TASK TO CARRY OUT:
With the images removed, repeat the data below exactly.

====== EXTRACTED DATA ======

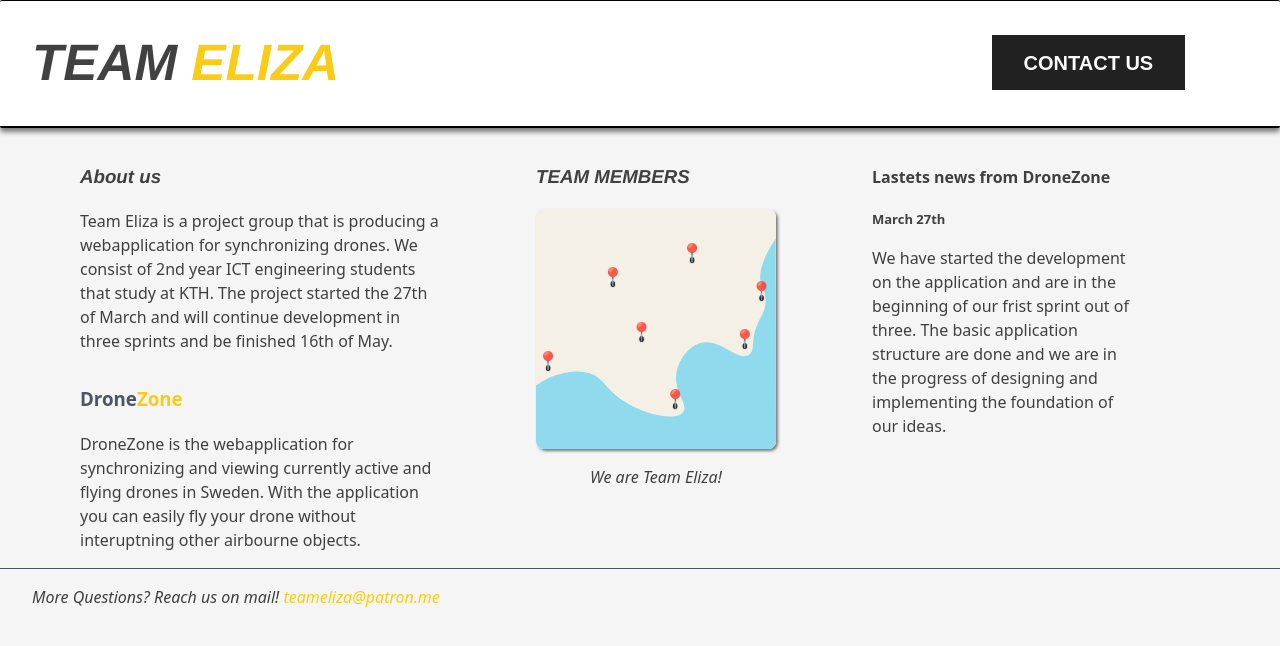
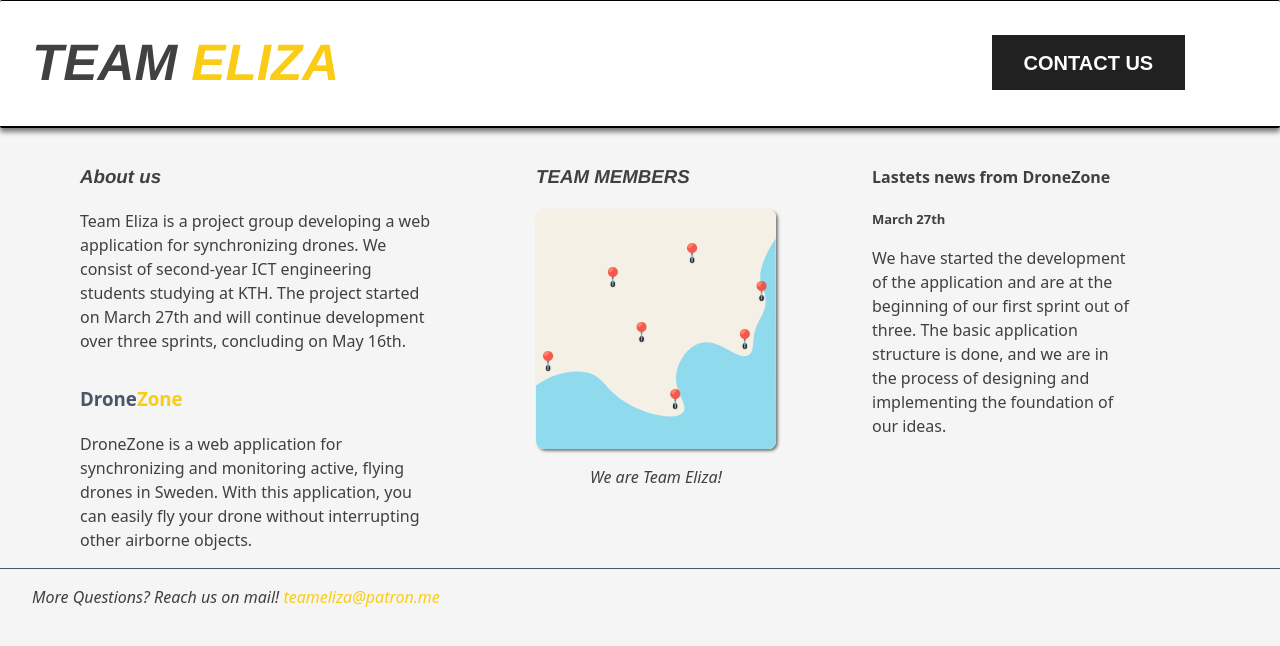
Before and after one commit to surbyxan/TEAM-ELIZA-webpage, a React (Vite) app in the folder elizawebsite/: page / in a window 1280 px wide. Shown: the top 646 px of the page. Built offline with nearby package versions, Linux system fonts and the light colour scheme.

Commit message:
spellchecked the texts

```diff
--- a/elizawebsite/src/App.jsx
+++ b/elizawebsite/src/App.jsx
@@ -18,18 +18,18 @@ function App() {
         <div class='infobox'>
           <div >
             <h3 class="headers">About us</h3>
-            <p>Team Eliza is a project group that is producing a webapplication for synchronizing drones. We consist of
-              2nd year ICT engineering students that study at KTH. The project started the 27th of March and will continue development in
-              three sprints and be finished 16th of May.
+            <p>Team Eliza is a project group developing a web application for synchronizing drones.
+              We consist of second-year ICT engineering students studying at KTH.
+              The project started on March 27th and will continue development over three sprints,
+              concluding on May 16th.
             </p>
           </div>
           <div class='appbox'>
             <h3 class="title">Drone<span class="highlight">Zone</span></h3>
             <p>
-            DroneZone is the webapplication for synchronizing and viewing currently
-            active and flying drones in Sweden. With the application you can easily fly your drone without
-            interuptning other airbourne objects.
-
+            DroneZone is a web application for synchronizing and monitoring active,
+            flying drones in Sweden. With this application, you can easily fly your drone
+            without interrupting other airborne objects.
             </p>
           </div>
         </div>
@@ -46,9 +46,9 @@ function App() {
               <h4>Lastets news from DroneZone</h4>
               <p class="date" >March 27th</p>
               <p>
-                We have started the development on the application and are in
-                the beginning of our frist sprint out of three. The basic application structure are done
-                and we are in the progress of designing and implementing the foundation of our ideas.
+              We have started the development of the application and are at the beginning of our first
+              sprint out of three. The basic application structure is done, and we are in the process of
+              designing and implementing the foundation of our ideas.
               </p>
           </div>
         </div>
```
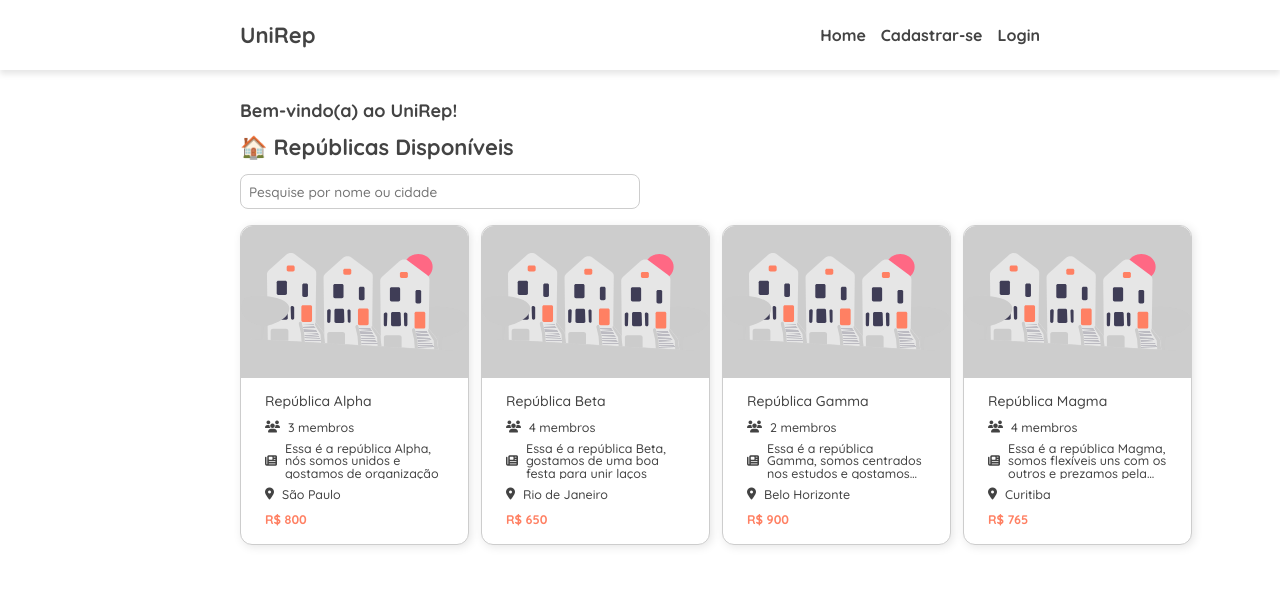
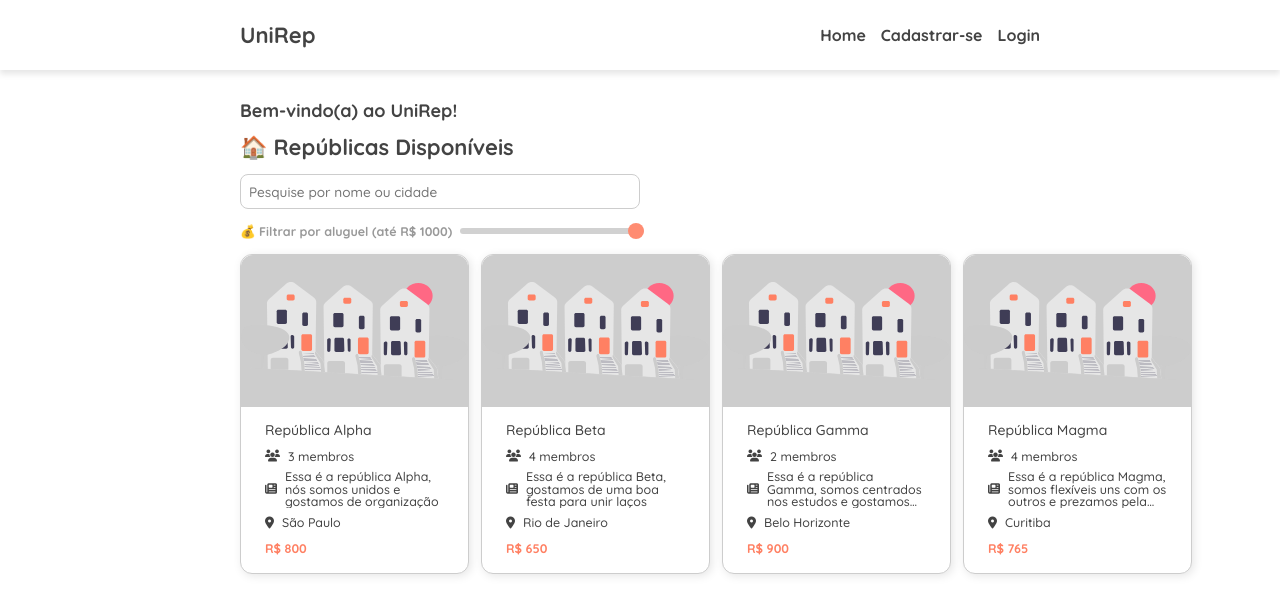
Before and after one commit to luacarol/unirep, a React (Create React App) app in the folder unirep_frontend/: page / in a window 1280 px wide. Shown: the top 614 px of the page. Built offline with nearby package versions, Linux system fonts and the light colour scheme.

Commit message:
feat: creating

```diff
--- a/unirep_frontend/src/pages/Home/Home.css
+++ b/unirep_frontend/src/pages/Home/Home.css
@@ -35,3 +35,21 @@
     font-size: 0.85rem;
     font-weight: 500;
 }
+
+.home .filter-container {
+    width: 30rem;
+    margin: 1rem 0;
+    display: grid;
+    grid-template-columns: auto 1fr;
+    gap: 0.5rem;
+    align-items: center;
+    justify-content: space-between;
+}
+
+.home .filter-container label {
+    color: var(--gray);
+}
+
+.home .filter-container input {
+    width: 11.5rem;
+}
--- a/unirep_frontend/src/pages/Home/Home.js
+++ b/unirep_frontend/src/pages/Home/Home.js
@@ -10,6 +10,7 @@ const Home = () => {
   const { user } = useAuth();
   const [republics, setRepublics] = useState([]);
   const [searchQuery, setSearchQuery] = useState("");
+  const [maxRent, setMaxRent] = useState(1000); // Estado inicial do slider
 
   const navigate = useNavigate();
   let notLoggedIn = false;
@@ -51,10 +52,11 @@ const Home = () => {
     ]);
   }, []);
 
-  // Filtra as repúblicas pelo nome ou cidade
+  // Filtra as repúblicas pelo nome, cidade e valor do aluguel
   const filteredRepublics = republics.filter((rep) =>
-    rep.name.toLowerCase().includes(searchQuery.toLowerCase()) ||
-    rep.city.toLowerCase().includes(searchQuery.toLowerCase())
+    (rep.name.toLowerCase().includes(searchQuery.toLowerCase()) ||
+      rep.city.toLowerCase().includes(searchQuery.toLowerCase())) &&
+    rep.rent <= maxRent
   );
 
   const handleRepublicCard = () => {
@@ -86,6 +88,7 @@ const Home = () => {
           <h2 className="bigger-subtitle welcome-title">Bem-vindo(a) ao UniRep!</h2>
           <h1 className="title">🏠 Repúblicas Disponíveis</h1>
 
+          {/* Barra de pesquisa */}
           <div className="search-bar">
             <input
               type="text"
@@ -95,6 +98,23 @@ const Home = () => {
             />
           </div>
 
+          {/* Slider para filtragem por aluguel */}
+          <div className="filter-container">
+            <label className="legend" htmlFor="rent-slider">
+              💰 Filtrar por aluguel (até R$ {maxRent})
+            </label>
+            <input
+              id="rent-slider"
+              type="range"
+              min="500"
+              max="1000"
+              step="50"
+              value={maxRent}
+              onChange={(e) => setMaxRent(Number(e.target.value))}
+            />
+          </div>
+
+          {/* Lista de repúblicas filtradas */}
           <div className="republics">
             {filteredRepublics.length > 0 ? (
               filteredRepublics.map((rep) => (
--- a/unirep_frontend/src/styles/global.css
+++ b/unirep_frontend/src/styles/global.css
@@ -16,3 +16,42 @@
     background: var(--gray);
     cursor: pointer;
 }
+
+input[type="range"] {
+    -webkit-appearance: none;
+    width: 100%;
+    height: 6px;
+    /* Define o corpinho */
+    background: var(--gray-light);
+    /* Cor do fundo */
+    border-radius: 5px;
+    outline: none;
+    opacity: 0.9;
+    transition: opacity 0.2s;
+}
+
+input[type="range"]:hover {
+    opacity: 1;
+}
+
+/* Estiliza a bolinha (thumb) do slider no Chrome, Safari e Edge */
+input[type="range"]::-webkit-slider-thumb {
+    -webkit-appearance: none;
+    appearance: none;
+    width: 16px;
+    height: 16px;
+    background: var(--orange);
+    /* Define a cor da bolinha */
+    border-radius: 50%;
+    cursor: pointer;
+}
+
+/* Para Firefox */
+input[type="range"]::-moz-range-thumb {
+    width: 16px;
+    height: 16px;
+    background: var(--orange);
+    /* Define a cor da bolinha */
+    border-radius: 50%;
+    cursor: pointer;
+}
```
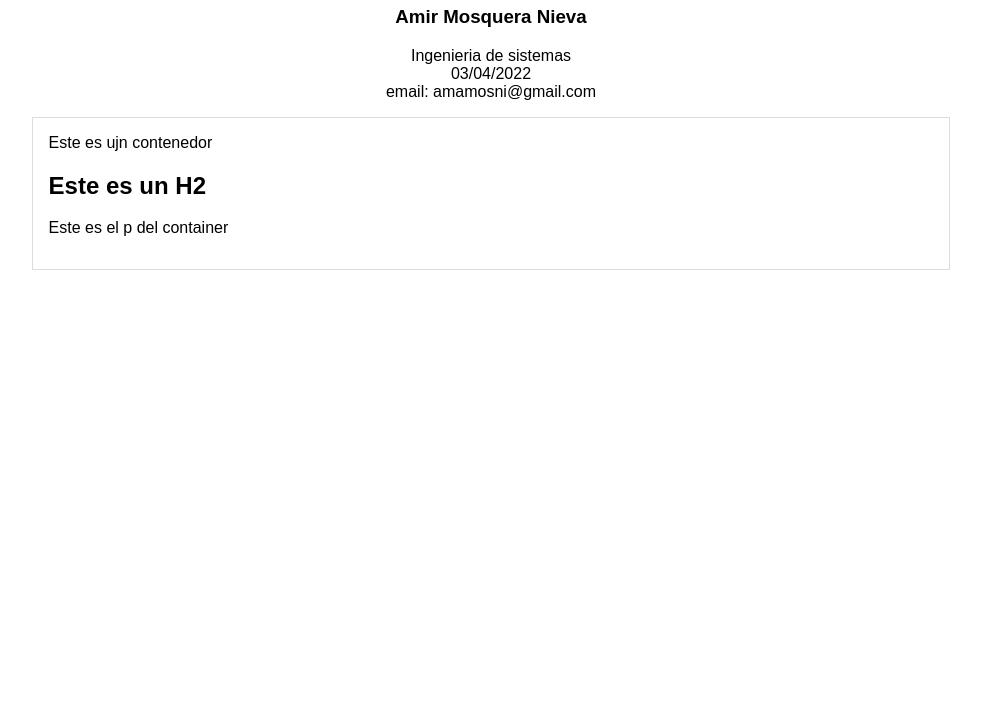
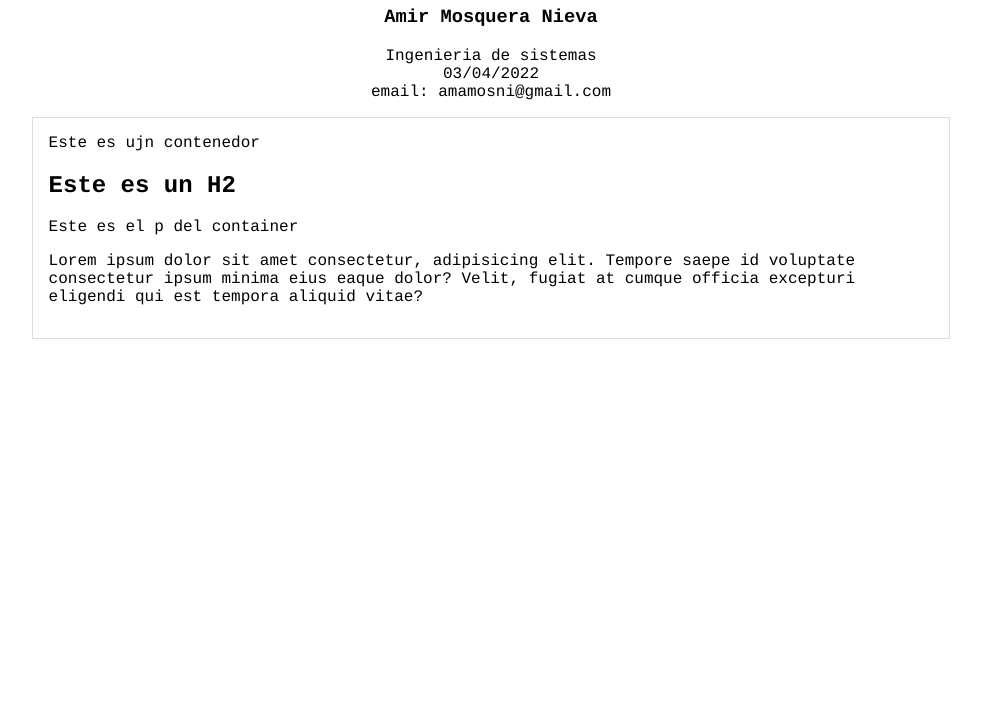
Before and after one commit to amamosni/DSW-AmirMosquera, a plain HTML site: page index.html in a window 1280 px wide. Shown: the part 74-800 px from the top of the page, without its empty margins (149-1130 px from the left). Drawn offline with Linux system fonts and the light colour scheme.

Commit message:
Agregado el contenido adicional del blog y una mejor tipografia

```diff
--- a/css/estilos.css
+++ b/css/estilos.css
@@ -1,7 +1,7 @@
 body {
     color: black;
     text-align: center;
-    font-family: "Arial";
+    font-family: "Courier";
 }
 
 #container {
--- a/index.html
+++ b/index.html
@@ -17,6 +17,7 @@
         <div id="post">
             <h2>Este es un H2</h2>
             <p>Este es el p del container</p>
+            <p>Lorem ipsum dolor sit amet consectetur, adipisicing elit. Tempore saepe id voluptate consectetur ipsum minima eius eaque dolor? Velit, fugiat at cumque officia excepturi eligendi qui est tempora aliquid vitae?</p>
         </div>
     </div>
 </body>
```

======

SOLUTION BELOW:
Before and after one commit to surbyxan/TEAM-ELIZA-webpage, a React (Vite) app in the folder elizawebsite/: page / in a window 1280 px wide. Shown: the top 646 px of the page. Built offline with nearby package versions, Linux system fonts and the light colour scheme.

Commit message:
spellchecked the texts

```diff
--- a/elizawebsite/src/App.jsx
+++ b/elizawebsite/src/App.jsx
@@ -18,18 +18,18 @@ function App() {
         <div class='infobox'>
           <div >
             <h3 class="headers">About us</h3>
-            <p>Team Eliza is a project group that is producing a webapplication for synchronizing drones. We consist of
-              2nd year ICT engineering students that study at KTH. The project started the 27th of March and will continue development in
-              three sprints and be finished 16th of May.
+            <p>Team Eliza is a project group developing a web application for synchronizing drones.
+              We consist of second-year ICT engineering students studying at KTH.
+              The project started on March 27th and will continue development over three sprints,
+              concluding on May 16th.
             </p>
           </div>
           <div class='appbox'>
             <h3 class="title">Drone<span class="highlight">Zone</span></h3>
             <p>
-            DroneZone is the webapplication for synchronizing and viewing currently
-            active and flying drones in Sweden. With the application you can easily fly your drone without
-            interuptning other airbourne objects.
-
+            DroneZone is a web application for synchronizing and monitoring active,
+            flying drones in Sweden. With this application, you can easily fly your drone
+            without interrupting other airborne objects.
             </p>
           </div>
         </div>
@@ -46,9 +46,9 @@ function App() {
               <h4>Lastets news from DroneZone</h4>
               <p class="date" >March 27th</p>
               <p>
-                We have started the development on the application and are in
-                the beginning of our frist sprint out of three. The basic application structure are done
-                and we are in the progress of designing and implementing the foundation of our ideas.
+              We have started the development of the application and are at the beginning of our first
+              sprint out of three. The basic application structure is done, and we are in the process of
+              designing and implementing the foundation of our ideas.
               </p>
           </div>
         </div>
```
Before and after one commit to luacarol/unirep, a React (Create React App) app in the folder unirep_frontend/: page / in a window 1280 px wide. Shown: the top 614 px of the page. Built offline with nearby package versions, Linux system fonts and the light colour scheme.

Commit message:
feat: creating

```diff
--- a/unirep_frontend/src/pages/Home/Home.css
+++ b/unirep_frontend/src/pages/Home/Home.css
@@ -35,3 +35,21 @@
     font-size: 0.85rem;
     font-weight: 500;
 }
+
+.home .filter-container {
+    width: 30rem;
+    margin: 1rem 0;
+    display: grid;
+    grid-template-columns: auto 1fr;
+    gap: 0.5rem;
+    align-items: center;
+    justify-content: space-between;
+}
+
+.home .filter-container label {
+    color: var(--gray);
+}
+
+.home .filter-container input {
+    width: 11.5rem;
+}
--- a/unirep_frontend/src/pages/Home/Home.js
+++ b/unirep_frontend/src/pages/Home/Home.js
@@ -10,6 +10,7 @@ const Home = () => {
   const { user } = useAuth();
   const [republics, setRepublics] = useState([]);
   const [searchQuery, setSearchQuery] = useState("");
+  const [maxRent, setMaxRent] = useState(1000); // Estado inicial do slider
 
   const navigate = useNavigate();
   let notLoggedIn = false;
@@ -51,10 +52,11 @@ const Home = () => {
     ]);
   }, []);
 
-  // Filtra as repúblicas pelo nome ou cidade
+  // Filtra as repúblicas pelo nome, cidade e valor do aluguel
   const filteredRepublics = republics.filter((rep) =>
-    rep.name.toLowerCase().includes(searchQuery.toLowerCase()) ||
-    rep.city.toLowerCase().includes(searchQuery.toLowerCase())
+    (rep.name.toLowerCase().includes(searchQuery.toLowerCase()) ||
+      rep.city.toLowerCase().includes(searchQuery.toLowerCase())) &&
+    rep.rent <= maxRent
   );
 
   const handleRepublicCard = () => {
@@ -86,6 +88,7 @@ const Home = () => {
           <h2 className="bigger-subtitle welcome-title">Bem-vindo(a) ao UniRep!</h2>
           <h1 className="title">🏠 Repúblicas Disponíveis</h1>
 
+          {/* Barra de pesquisa */}
           <div className="search-bar">
             <input
               type="text"
@@ -95,6 +98,23 @@ const Home = () => {
             />
           </div>
 
+          {/* Slider para filtragem por aluguel */}
+          <div className="filter-container">
+            <label className="legend" htmlFor="rent-slider">
+              💰 Filtrar por aluguel (até R$ {maxRent})
+            </label>
+            <input
+              id="rent-slider"
+              type="range"
+              min="500"
+              max="1000"
+              step="50"
+              value={maxRent}
+              onChange={(e) => setMaxRent(Number(e.target.value))}
+            />
+          </div>
+
+          {/* Lista de repúblicas filtradas */}
           <div className="republics">
             {filteredRepublics.length > 0 ? (
               filteredRepublics.map((rep) => (
--- a/unirep_frontend/src/styles/global.css
+++ b/unirep_frontend/src/styles/global.css
@@ -16,3 +16,42 @@
     background: var(--gray);
     cursor: pointer;
 }
+
+input[type="range"] {
+    -webkit-appearance: none;
+    width: 100%;
+    height: 6px;
+    /* Define o corpinho */
+    background: var(--gray-light);
+    /* Cor do fundo */
+    border-radius: 5px;
+    outline: none;
+    opacity: 0.9;
+    transition: opacity 0.2s;
+}
+
+input[type="range"]:hover {
+    opacity: 1;
+}
+
+/* Estiliza a bolinha (thumb) do slider no Chrome, Safari e Edge */
+input[type="range"]::-webkit-slider-thumb {
+    -webkit-appearance: none;
+    appearance: none;
+    width: 16px;
+    height: 16px;
+    background: var(--orange);
+    /* Define a cor da bolinha */
+    border-radius: 50%;
+    cursor: pointer;
+}
+
+/* Para Firefox */
+input[type="range"]::-moz-range-thumb {
+    width: 16px;
+    height: 16px;
+    background: var(--orange);
+    /* Define a cor da bolinha */
+    border-radius: 50%;
+    cursor: pointer;
+}
```
Before and after one commit to amamosni/DSW-AmirMosquera, a plain HTML site: page index.html in a window 1280 px wide. Shown: the part 74-800 px from the top of the page, without its empty margins (149-1130 px from the left). Drawn offline with Linux system fonts and the light colour scheme.

Commit message:
Agregado el contenido adicional del blog y una mejor tipografia

```diff
--- a/css/estilos.css
+++ b/css/estilos.css
@@ -1,7 +1,7 @@
 body {
     color: black;
     text-align: center;
-    font-family: "Arial";
+    font-family: "Courier";
 }
 
 #container {
--- a/index.html
+++ b/index.html
@@ -17,6 +17,7 @@
         <div id="post">
             <h2>Este es un H2</h2>
             <p>Este es el p del container</p>
+            <p>Lorem ipsum dolor sit amet consectetur, adipisicing elit. Tempore saepe id voluptate consectetur ipsum minima eius eaque dolor? Velit, fugiat at cumque officia excepturi eligendi qui est tempora aliquid vitae?</p>
         </div>
     </div>
 </body>
```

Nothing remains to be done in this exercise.